#### PROMPT
Across the records, how many lines contain "microbiome"? Answer with the number alone.

#### SUPPLIED RECORDS

-=-=-

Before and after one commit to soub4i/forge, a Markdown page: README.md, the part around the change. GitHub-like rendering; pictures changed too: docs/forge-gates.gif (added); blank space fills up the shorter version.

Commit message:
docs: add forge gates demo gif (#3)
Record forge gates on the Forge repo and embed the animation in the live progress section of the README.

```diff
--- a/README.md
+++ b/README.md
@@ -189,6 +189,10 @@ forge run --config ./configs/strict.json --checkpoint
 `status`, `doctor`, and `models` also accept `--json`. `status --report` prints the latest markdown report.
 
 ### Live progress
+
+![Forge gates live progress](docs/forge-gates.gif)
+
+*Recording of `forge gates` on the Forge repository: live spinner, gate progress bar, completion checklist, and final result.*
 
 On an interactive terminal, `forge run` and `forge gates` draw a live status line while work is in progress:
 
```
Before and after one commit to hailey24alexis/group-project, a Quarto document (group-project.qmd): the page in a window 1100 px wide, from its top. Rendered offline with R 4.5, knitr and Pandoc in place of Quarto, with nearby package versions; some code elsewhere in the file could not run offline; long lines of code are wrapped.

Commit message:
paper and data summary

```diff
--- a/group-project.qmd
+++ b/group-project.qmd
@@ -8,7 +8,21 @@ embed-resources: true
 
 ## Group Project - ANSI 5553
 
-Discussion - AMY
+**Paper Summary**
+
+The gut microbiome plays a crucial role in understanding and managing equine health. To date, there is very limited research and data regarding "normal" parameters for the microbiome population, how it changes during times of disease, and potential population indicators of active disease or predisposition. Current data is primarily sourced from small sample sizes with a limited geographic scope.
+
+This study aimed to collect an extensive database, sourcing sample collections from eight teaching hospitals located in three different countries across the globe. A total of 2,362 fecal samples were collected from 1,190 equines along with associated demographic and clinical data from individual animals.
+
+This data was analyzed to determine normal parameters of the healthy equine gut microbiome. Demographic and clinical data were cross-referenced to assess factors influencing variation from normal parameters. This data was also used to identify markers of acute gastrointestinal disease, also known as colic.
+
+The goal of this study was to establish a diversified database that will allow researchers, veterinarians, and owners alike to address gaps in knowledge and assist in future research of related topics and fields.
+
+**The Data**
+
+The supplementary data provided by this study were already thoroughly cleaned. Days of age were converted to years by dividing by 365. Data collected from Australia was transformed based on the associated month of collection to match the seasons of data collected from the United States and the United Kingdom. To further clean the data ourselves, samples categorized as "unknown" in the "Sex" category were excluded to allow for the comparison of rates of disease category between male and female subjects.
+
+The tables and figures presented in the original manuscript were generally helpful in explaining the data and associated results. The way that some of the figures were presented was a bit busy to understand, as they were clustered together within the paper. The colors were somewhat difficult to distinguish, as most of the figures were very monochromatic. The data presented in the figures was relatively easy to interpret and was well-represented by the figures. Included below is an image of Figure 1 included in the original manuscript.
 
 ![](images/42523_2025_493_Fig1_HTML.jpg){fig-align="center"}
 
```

-=-=-

#### RESPONSE TO THIS EXERCISE
2